> _Your instructions_
Go over the lines below, and when one contains the word "służy", copy it.

> _Front-end code edit data_
——

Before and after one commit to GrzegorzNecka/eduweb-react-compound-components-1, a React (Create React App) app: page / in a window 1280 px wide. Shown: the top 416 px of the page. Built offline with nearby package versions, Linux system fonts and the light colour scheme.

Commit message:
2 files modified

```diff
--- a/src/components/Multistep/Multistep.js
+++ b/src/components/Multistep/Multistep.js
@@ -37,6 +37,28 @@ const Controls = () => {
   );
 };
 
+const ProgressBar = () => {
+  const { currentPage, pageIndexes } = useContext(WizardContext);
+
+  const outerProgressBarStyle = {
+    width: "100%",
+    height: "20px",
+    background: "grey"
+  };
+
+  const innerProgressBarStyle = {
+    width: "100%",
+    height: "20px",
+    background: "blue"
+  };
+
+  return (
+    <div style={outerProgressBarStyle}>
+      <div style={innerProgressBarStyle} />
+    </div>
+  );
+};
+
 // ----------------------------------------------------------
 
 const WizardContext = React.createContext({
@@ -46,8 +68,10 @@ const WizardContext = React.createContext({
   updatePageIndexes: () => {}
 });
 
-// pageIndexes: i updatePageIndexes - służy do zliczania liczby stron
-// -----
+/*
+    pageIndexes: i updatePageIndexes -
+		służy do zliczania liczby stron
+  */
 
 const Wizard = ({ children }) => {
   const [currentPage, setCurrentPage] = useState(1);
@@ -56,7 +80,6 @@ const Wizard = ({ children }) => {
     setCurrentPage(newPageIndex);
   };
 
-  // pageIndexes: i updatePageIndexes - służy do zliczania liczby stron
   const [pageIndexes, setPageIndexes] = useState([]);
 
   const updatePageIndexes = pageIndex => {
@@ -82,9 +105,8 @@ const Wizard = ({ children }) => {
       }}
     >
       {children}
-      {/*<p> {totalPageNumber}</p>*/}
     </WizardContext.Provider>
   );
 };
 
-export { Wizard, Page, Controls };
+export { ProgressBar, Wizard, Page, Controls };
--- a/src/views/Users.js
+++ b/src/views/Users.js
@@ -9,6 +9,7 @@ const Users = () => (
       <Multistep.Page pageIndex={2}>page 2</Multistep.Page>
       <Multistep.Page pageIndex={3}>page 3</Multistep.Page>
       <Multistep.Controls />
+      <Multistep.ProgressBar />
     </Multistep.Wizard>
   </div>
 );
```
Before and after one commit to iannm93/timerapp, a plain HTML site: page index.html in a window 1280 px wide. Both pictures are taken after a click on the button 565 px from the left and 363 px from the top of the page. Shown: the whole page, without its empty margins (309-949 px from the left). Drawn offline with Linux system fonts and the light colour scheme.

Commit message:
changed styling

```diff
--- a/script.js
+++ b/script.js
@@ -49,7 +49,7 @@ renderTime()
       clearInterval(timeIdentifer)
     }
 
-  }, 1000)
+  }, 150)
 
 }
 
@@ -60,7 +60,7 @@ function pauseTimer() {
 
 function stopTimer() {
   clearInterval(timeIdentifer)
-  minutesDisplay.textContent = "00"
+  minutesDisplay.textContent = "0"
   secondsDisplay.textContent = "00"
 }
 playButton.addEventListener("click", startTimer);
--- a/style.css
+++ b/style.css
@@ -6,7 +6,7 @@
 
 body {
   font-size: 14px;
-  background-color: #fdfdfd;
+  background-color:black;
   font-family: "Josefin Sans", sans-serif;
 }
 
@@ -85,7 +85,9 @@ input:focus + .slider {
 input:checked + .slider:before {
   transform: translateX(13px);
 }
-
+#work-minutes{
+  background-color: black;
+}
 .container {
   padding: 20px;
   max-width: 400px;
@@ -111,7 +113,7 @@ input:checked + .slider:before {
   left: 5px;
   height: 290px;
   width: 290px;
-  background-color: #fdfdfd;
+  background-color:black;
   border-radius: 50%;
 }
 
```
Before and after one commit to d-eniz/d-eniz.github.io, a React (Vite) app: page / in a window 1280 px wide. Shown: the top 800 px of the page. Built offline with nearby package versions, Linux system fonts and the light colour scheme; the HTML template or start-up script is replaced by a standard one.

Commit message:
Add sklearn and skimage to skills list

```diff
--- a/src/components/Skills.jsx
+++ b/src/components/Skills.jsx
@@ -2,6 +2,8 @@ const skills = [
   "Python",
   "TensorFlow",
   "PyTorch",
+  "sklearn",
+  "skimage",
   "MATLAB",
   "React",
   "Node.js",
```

——

> _Exercise answer_
-// pageIndexes: i updatePageIndexes - służy do zliczania liczby stron
+		służy do zliczania liczby stron
-  // pageIndexes: i updatePageIndexes - służy do zliczania liczby stron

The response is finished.